-- Given entries follows --
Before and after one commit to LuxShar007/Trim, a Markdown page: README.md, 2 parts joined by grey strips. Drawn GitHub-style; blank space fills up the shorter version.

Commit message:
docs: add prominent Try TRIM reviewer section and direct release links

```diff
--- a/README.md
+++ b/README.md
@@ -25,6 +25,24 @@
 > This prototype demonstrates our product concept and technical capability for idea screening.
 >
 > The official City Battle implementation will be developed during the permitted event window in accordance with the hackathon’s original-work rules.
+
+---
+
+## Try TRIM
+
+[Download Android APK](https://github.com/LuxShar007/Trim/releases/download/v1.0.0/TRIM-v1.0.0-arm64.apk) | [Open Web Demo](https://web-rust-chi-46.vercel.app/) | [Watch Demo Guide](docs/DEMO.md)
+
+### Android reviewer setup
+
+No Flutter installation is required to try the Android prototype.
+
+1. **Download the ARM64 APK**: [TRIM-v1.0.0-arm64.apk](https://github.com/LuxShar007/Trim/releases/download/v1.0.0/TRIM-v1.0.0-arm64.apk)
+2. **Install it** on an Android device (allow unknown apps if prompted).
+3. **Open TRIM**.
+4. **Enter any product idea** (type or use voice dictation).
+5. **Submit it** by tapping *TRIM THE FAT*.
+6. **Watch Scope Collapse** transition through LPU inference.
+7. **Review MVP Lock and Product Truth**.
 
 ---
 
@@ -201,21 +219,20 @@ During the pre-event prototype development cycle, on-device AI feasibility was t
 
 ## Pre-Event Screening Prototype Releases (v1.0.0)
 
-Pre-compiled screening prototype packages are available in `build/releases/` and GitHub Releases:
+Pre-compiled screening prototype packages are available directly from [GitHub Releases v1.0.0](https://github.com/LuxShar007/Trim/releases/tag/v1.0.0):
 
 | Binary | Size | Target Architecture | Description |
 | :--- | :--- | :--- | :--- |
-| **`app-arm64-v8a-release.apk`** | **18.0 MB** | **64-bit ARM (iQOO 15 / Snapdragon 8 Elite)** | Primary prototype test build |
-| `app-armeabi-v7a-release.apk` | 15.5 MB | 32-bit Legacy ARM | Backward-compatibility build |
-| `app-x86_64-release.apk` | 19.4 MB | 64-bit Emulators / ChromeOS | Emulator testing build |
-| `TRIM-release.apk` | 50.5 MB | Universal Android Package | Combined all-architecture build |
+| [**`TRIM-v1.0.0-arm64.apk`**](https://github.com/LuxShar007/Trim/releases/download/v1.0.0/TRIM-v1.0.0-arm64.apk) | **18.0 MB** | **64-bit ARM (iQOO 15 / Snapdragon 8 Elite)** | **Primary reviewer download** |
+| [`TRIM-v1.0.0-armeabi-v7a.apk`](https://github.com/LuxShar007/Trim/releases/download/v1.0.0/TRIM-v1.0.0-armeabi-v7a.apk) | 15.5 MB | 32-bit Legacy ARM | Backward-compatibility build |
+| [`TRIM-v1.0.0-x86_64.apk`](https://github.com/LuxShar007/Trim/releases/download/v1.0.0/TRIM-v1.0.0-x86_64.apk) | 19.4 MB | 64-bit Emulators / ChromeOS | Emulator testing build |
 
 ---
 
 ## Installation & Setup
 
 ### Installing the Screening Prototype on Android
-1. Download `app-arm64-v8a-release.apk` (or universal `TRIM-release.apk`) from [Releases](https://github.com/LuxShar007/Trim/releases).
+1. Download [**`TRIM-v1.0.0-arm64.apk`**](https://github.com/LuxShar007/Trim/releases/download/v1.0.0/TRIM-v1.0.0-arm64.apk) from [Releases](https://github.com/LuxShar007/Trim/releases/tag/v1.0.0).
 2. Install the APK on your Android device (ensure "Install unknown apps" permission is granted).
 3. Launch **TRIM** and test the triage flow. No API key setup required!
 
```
-- Given entries concluded --
The task -
All lines of the data that hold "Elite" need to be copied.

Solution -
-| **`app-arm64-v8a-release.apk`** | **18.0 MB** | **64-bit ARM (iQOO 15 / Snapdragon 8 Elite)** | Primary prototype test build |
+| [**`TRIM-v1.0.0-arm64.apk`**](https://github.com/LuxShar007/Trim/releases/download/v1.0.0/TRIM-v1.0.0-arm64.apk) | **18.0 MB** | **64-bit ARM (iQOO 15 / Snapdragon 8 Elite)** | **Primary reviewer download** |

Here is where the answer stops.